Pull out every line of the listing below where "data" appears.

________________________________________

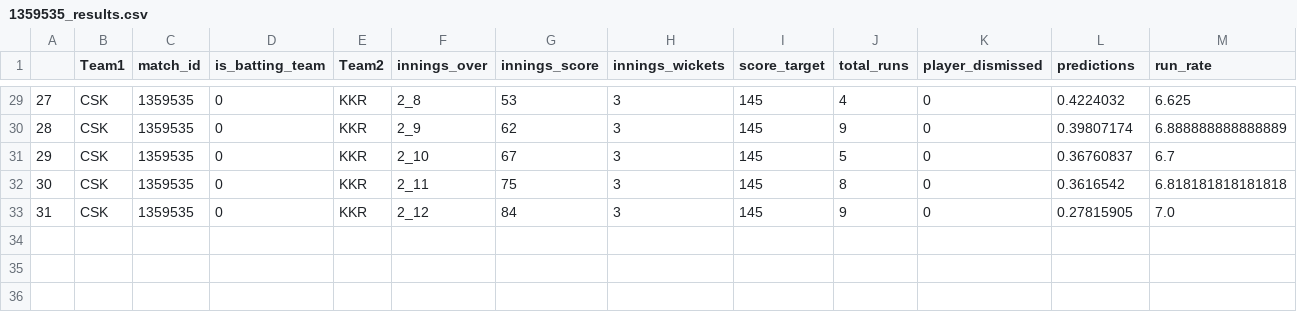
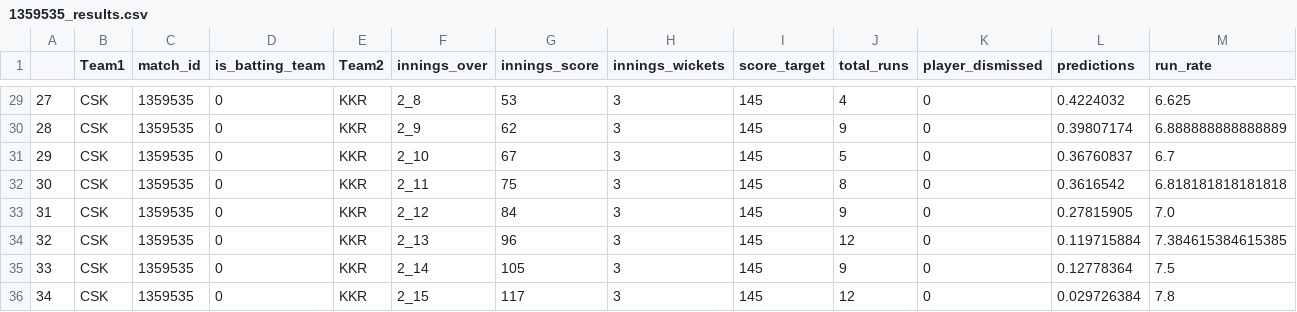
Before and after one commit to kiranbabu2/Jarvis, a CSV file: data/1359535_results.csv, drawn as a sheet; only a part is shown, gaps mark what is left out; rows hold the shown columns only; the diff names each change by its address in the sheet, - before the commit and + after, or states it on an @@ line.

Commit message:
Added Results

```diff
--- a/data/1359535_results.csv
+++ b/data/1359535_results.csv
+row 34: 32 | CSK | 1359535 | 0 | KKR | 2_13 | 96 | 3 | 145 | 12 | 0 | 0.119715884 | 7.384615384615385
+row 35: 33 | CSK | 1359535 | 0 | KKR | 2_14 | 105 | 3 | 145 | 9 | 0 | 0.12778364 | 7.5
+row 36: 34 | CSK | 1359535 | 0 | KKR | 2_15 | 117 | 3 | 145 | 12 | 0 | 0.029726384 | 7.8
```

________________________________________

_Written answer_:
Before and after one commit to kiranbabu2/Jarvis, a CSV file: data/1359535_results.csv, drawn as a sheet; only a part is shown, gaps mark what is left out; rows hold the shown columns only; the diff names each change by its address in the sheet, - before the commit and + after, or states it on an @@ line.
--- a/data/1359535_results.csv
+++ b/data/1359535_results.csv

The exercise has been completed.